_YOUR GOAL:_ Retype only what runs from the first line of the listing to the line holding "diff --git a/script.js b/script.js", both included. Do not retype the pictures.

_MATERIALS PROVIDED:_
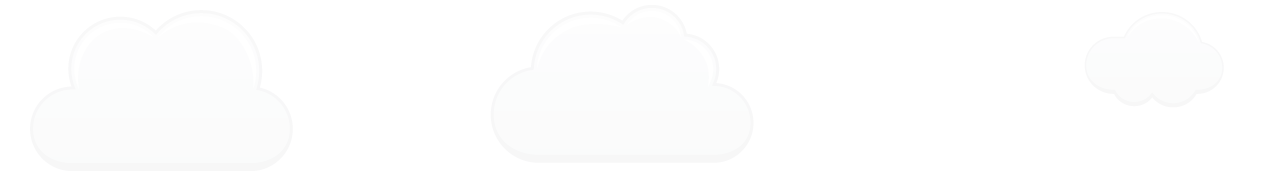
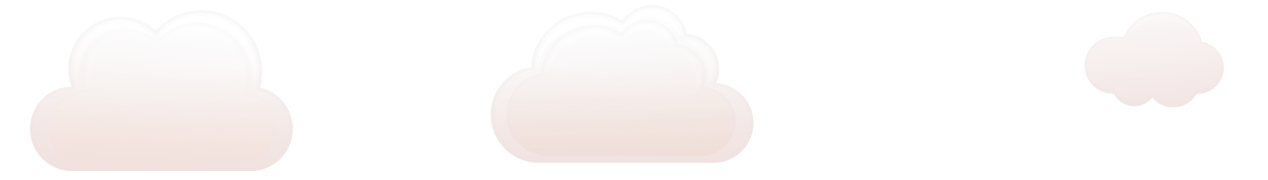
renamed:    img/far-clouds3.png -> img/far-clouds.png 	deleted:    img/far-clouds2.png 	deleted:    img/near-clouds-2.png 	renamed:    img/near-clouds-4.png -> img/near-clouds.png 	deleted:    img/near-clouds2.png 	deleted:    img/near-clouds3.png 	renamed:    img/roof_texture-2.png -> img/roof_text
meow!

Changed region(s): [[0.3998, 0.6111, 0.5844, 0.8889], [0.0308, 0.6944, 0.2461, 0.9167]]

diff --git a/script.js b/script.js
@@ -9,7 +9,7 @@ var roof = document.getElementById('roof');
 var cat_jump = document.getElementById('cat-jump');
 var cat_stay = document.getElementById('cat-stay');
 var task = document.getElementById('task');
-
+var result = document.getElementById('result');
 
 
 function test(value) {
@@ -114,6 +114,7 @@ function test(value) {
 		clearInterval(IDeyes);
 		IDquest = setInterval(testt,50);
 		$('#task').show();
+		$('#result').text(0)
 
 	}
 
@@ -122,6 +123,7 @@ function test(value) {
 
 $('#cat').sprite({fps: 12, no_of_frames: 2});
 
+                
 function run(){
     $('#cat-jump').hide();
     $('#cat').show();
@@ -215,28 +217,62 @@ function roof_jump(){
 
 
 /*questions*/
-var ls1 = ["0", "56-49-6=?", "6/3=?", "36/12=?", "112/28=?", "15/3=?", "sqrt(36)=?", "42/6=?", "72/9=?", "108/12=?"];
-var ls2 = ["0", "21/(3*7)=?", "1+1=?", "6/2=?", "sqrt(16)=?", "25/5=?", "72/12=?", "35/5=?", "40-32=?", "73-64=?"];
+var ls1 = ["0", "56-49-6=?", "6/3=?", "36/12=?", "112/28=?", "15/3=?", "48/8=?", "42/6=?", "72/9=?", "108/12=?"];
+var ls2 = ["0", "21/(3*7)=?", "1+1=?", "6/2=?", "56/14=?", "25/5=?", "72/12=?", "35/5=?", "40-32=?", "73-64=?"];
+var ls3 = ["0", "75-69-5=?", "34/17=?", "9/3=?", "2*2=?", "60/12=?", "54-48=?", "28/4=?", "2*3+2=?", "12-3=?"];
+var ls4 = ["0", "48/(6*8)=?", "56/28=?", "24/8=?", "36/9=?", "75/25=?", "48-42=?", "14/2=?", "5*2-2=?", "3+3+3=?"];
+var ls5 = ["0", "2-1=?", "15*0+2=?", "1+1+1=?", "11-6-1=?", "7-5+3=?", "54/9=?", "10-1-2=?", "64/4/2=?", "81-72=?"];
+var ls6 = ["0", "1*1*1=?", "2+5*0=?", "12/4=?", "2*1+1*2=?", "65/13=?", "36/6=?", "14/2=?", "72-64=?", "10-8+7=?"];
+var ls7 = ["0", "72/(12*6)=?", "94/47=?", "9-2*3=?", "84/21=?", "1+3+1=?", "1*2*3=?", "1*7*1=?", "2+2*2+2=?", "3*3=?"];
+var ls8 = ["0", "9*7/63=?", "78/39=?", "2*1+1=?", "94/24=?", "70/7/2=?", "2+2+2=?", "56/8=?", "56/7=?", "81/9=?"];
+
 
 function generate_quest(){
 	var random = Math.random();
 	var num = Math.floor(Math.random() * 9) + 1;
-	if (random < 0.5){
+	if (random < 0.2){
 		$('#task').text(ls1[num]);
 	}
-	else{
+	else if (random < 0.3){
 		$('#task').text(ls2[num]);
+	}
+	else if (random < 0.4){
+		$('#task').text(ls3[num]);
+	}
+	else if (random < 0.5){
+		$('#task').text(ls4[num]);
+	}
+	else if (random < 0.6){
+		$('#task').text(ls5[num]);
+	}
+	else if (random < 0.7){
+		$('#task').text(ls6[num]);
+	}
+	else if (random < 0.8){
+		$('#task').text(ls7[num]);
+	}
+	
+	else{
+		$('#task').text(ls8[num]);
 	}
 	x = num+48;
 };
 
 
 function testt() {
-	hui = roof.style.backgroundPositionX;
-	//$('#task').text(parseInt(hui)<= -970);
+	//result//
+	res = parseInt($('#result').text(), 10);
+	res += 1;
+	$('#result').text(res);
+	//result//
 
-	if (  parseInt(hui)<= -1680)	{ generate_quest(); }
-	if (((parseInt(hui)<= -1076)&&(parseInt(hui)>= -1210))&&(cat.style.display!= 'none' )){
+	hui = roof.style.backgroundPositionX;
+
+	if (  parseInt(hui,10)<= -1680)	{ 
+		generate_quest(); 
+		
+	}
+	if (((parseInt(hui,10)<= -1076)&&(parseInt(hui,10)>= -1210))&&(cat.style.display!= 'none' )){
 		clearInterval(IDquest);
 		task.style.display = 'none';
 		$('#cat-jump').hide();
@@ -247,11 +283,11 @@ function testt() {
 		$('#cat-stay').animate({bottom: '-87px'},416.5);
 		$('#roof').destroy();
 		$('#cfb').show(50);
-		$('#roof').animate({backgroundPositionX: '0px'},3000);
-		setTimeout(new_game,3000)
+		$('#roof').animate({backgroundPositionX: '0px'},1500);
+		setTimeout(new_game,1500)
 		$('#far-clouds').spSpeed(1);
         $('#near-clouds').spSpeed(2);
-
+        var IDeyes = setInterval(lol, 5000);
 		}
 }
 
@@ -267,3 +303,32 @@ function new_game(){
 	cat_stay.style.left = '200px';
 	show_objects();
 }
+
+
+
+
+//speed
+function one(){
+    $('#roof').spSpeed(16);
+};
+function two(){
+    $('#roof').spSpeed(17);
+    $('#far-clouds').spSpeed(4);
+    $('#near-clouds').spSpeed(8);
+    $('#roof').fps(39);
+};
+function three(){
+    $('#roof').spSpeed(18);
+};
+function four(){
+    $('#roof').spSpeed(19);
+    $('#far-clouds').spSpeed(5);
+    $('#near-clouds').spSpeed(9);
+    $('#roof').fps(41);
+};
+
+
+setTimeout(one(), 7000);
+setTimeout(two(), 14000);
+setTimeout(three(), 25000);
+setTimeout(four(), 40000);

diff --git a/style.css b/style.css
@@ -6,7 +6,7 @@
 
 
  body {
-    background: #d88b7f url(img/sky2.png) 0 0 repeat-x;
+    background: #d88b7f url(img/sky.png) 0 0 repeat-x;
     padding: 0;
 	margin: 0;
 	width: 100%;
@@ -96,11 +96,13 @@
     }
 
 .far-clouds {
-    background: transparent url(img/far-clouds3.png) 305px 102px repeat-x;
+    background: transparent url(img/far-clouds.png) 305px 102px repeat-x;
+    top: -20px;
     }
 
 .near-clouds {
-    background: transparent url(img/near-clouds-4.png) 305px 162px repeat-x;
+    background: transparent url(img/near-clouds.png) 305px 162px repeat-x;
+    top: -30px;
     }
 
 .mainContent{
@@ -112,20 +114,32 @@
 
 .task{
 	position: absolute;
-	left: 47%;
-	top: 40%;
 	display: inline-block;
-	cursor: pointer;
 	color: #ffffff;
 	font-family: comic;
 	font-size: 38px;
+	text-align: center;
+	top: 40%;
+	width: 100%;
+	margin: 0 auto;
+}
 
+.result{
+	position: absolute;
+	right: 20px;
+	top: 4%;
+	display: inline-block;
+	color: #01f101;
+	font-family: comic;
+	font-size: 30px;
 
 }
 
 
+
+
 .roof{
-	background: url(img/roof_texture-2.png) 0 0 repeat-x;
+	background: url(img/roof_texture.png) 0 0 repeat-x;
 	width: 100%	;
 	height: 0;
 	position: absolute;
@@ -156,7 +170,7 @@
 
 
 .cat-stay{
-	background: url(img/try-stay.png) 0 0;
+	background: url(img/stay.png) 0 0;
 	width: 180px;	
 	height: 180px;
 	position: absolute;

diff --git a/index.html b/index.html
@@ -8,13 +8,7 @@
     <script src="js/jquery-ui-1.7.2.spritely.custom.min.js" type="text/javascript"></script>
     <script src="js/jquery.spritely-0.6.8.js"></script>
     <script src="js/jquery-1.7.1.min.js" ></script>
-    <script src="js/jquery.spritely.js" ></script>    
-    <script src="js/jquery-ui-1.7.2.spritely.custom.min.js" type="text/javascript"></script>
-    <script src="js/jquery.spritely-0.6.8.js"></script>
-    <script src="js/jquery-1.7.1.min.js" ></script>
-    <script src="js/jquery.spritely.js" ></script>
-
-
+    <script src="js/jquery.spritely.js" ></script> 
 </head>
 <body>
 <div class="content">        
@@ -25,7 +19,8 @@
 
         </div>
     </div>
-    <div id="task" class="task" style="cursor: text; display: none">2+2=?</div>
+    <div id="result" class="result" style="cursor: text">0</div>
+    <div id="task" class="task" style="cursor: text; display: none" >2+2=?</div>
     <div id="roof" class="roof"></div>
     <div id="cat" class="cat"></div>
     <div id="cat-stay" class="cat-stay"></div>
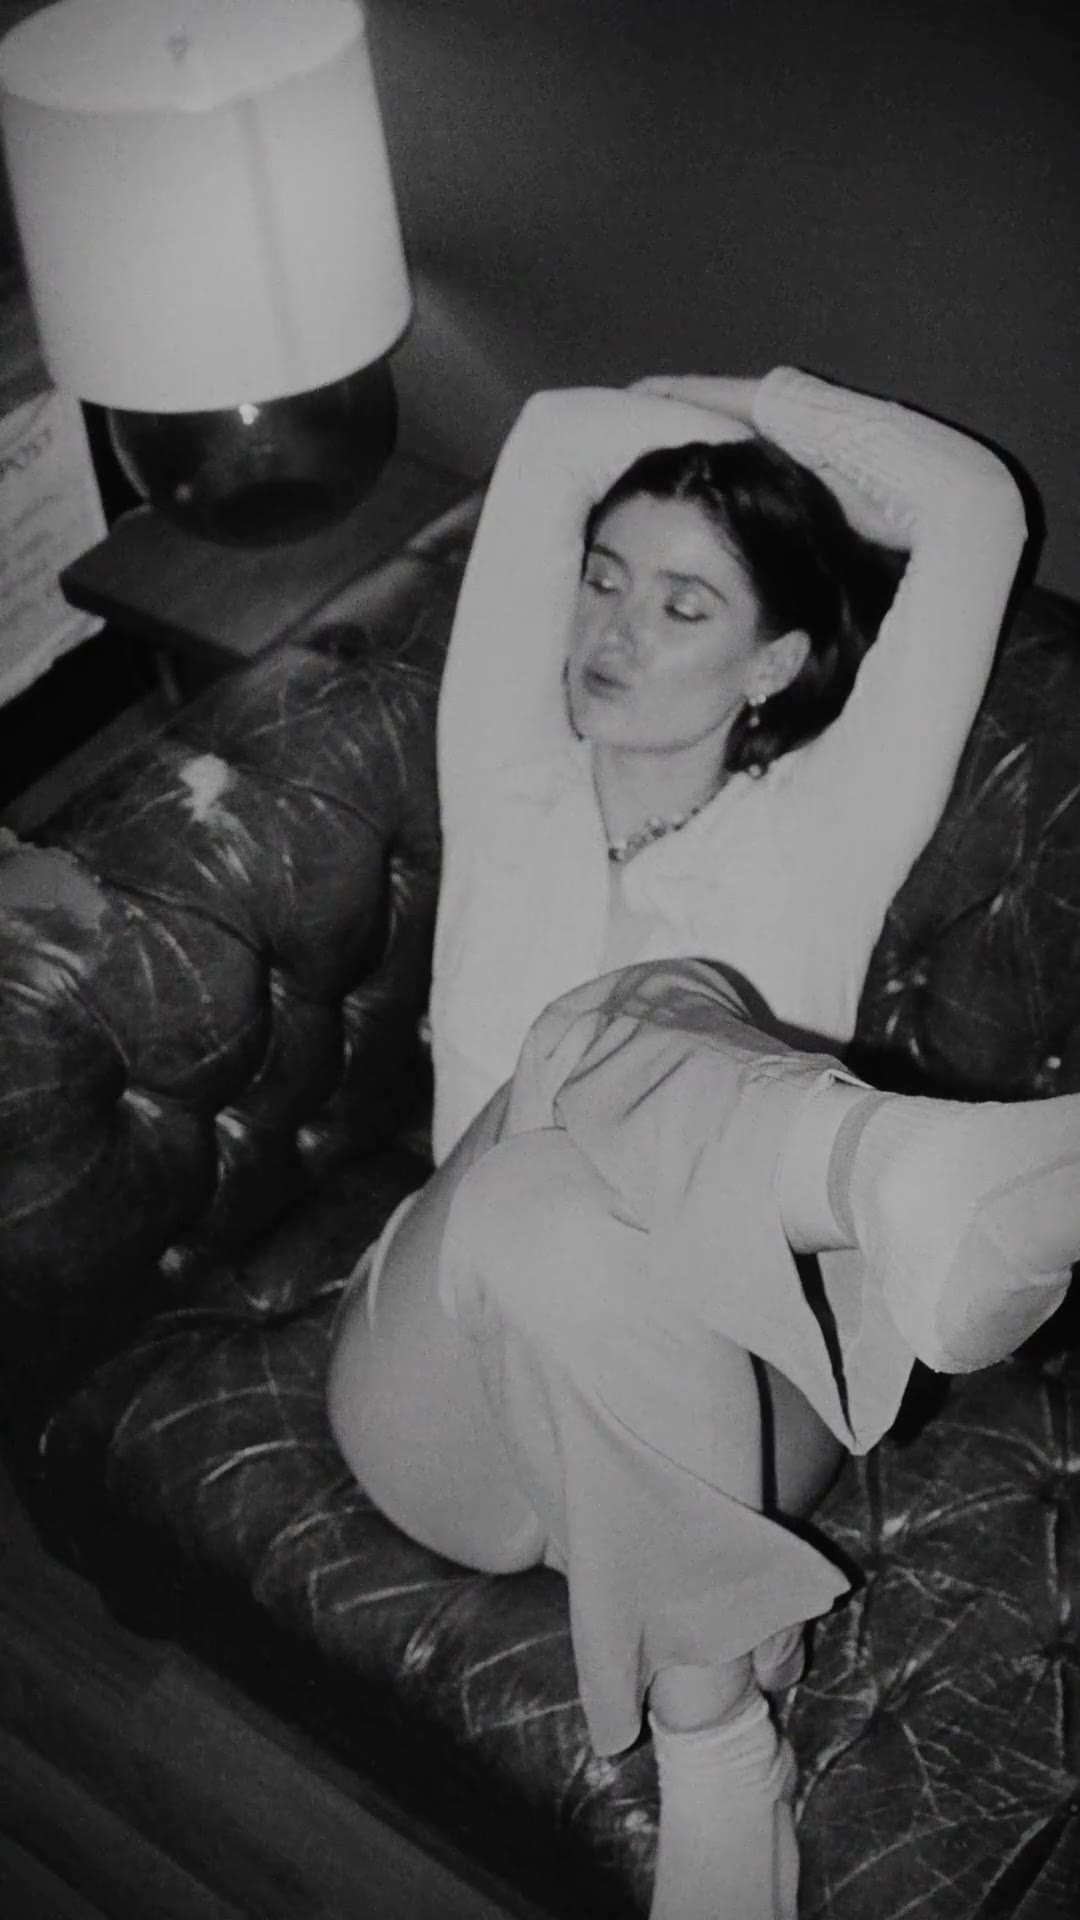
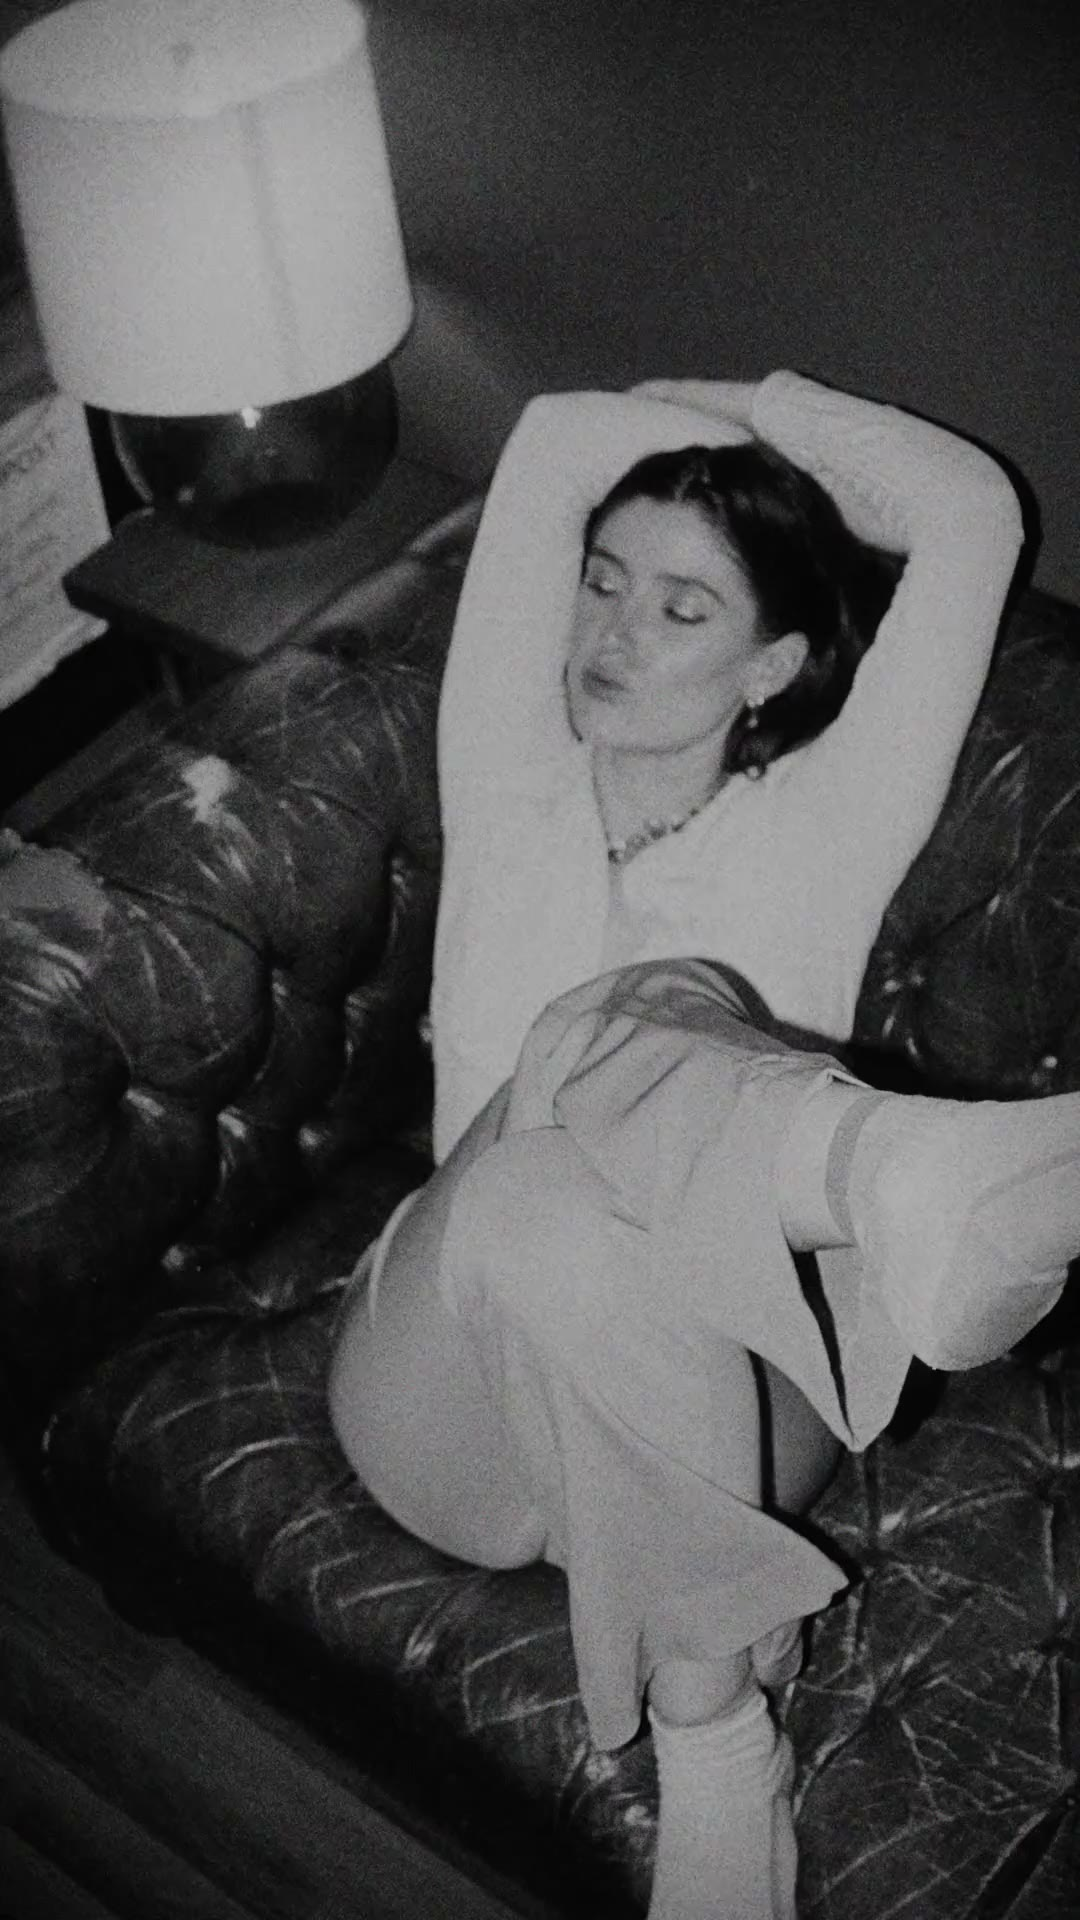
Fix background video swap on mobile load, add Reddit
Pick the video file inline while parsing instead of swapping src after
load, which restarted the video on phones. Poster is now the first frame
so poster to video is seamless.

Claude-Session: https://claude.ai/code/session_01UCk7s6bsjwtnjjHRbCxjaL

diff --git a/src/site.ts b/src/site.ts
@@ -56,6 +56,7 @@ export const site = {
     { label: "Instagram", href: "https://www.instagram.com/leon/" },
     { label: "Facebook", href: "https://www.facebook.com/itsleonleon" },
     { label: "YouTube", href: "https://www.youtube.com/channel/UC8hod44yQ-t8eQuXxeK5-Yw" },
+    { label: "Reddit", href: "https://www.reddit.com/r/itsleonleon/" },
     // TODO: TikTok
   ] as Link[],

_FINAL ANSWER:_
renamed:    img/far-clouds3.png -> img/far-clouds.png 	deleted:    img/far-clouds2.png 	deleted:    img/near-clouds-2.png 	renamed:    img/near-clouds-4.png -> img/near-clouds.png 	deleted:    img/near-clouds2.png 	deleted:    img/near-clouds3.png 	renamed:    img/roof_texture-2.png -> img/roof_text
meow!

Changed region(s): [[0.3998, 0.6111, 0.5844, 0.8889], [0.0308, 0.6944, 0.2461, 0.9167]]

diff --git a/script.js b/script.js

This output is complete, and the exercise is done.